Edit difference data
----------------------------------------

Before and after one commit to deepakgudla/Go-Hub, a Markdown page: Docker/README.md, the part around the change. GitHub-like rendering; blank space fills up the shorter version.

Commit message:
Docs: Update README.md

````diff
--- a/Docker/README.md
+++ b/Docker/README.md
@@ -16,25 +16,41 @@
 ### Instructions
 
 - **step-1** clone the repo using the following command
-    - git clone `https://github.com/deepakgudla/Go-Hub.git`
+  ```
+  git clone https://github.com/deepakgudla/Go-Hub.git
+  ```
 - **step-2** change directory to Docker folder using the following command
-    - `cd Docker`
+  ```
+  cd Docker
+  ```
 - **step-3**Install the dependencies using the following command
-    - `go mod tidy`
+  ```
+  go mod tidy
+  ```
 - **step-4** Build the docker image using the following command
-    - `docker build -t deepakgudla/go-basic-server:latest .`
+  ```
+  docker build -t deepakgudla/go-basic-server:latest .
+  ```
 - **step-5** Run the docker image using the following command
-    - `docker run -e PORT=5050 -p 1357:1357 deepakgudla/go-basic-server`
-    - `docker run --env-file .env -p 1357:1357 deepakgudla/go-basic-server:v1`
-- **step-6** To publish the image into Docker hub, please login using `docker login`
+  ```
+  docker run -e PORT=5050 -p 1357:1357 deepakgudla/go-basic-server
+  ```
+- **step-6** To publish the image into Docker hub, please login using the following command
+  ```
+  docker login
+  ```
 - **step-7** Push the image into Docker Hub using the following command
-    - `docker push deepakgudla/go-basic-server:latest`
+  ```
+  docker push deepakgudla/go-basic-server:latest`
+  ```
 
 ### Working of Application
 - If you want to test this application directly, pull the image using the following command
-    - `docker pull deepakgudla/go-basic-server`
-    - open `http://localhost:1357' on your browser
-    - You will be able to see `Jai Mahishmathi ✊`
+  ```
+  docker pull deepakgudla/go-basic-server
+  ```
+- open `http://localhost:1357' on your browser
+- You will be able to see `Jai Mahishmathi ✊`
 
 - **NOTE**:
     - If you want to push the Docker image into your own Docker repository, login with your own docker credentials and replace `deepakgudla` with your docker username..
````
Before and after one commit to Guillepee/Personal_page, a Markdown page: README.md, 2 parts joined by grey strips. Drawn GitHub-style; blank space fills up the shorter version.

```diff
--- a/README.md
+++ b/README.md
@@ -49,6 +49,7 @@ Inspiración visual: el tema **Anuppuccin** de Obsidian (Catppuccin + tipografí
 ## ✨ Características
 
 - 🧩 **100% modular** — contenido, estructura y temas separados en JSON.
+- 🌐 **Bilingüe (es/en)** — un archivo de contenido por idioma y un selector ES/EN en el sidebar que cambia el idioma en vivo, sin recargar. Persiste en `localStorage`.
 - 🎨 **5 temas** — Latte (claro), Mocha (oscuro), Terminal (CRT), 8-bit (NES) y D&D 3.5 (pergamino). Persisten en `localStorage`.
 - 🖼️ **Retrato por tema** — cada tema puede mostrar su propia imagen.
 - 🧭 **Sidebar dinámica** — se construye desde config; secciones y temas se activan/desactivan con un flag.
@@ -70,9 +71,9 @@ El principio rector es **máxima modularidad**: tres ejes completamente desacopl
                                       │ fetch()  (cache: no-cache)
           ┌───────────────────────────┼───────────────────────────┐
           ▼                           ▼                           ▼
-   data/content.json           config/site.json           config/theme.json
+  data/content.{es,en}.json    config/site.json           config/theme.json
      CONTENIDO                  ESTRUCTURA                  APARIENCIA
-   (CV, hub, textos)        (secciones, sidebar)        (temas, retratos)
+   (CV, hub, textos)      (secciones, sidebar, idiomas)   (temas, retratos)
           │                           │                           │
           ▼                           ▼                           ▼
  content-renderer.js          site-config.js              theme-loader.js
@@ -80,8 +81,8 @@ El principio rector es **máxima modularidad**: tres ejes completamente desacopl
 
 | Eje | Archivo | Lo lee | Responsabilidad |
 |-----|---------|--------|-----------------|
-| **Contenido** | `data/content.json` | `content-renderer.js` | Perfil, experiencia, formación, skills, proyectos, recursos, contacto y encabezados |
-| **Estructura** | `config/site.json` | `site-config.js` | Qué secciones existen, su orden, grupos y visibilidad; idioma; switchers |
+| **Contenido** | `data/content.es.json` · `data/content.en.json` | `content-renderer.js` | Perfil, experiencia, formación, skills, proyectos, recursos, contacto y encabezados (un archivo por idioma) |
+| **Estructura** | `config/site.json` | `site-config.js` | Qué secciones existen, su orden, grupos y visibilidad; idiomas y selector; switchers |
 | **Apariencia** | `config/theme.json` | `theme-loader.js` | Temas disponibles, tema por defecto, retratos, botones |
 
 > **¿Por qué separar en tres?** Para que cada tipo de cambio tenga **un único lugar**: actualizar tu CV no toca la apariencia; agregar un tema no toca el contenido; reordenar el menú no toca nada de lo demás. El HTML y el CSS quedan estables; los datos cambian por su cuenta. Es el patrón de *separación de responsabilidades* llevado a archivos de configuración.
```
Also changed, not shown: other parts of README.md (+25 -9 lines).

----------------------------------------

Task goal - Scan the entries for the word "basic". Report each line that has it.

Answer for this exercise -
-    - `docker build -t deepakgudla/go-basic-server:latest .`
+  docker build -t deepakgudla/go-basic-server:latest .
-    - `docker run -e PORT=5050 -p 1357:1357 deepakgudla/go-basic-server`
-    - `docker run --env-file .env -p 1357:1357 deepakgudla/go-basic-server:v1`
+  docker run -e PORT=5050 -p 1357:1357 deepakgudla/go-basic-server
-    - `docker push deepakgudla/go-basic-server:latest`
+  docker push deepakgudla/go-basic-server:latest`
-    - `docker pull deepakgudla/go-basic-server`
+  docker pull deepakgudla/go-basic-server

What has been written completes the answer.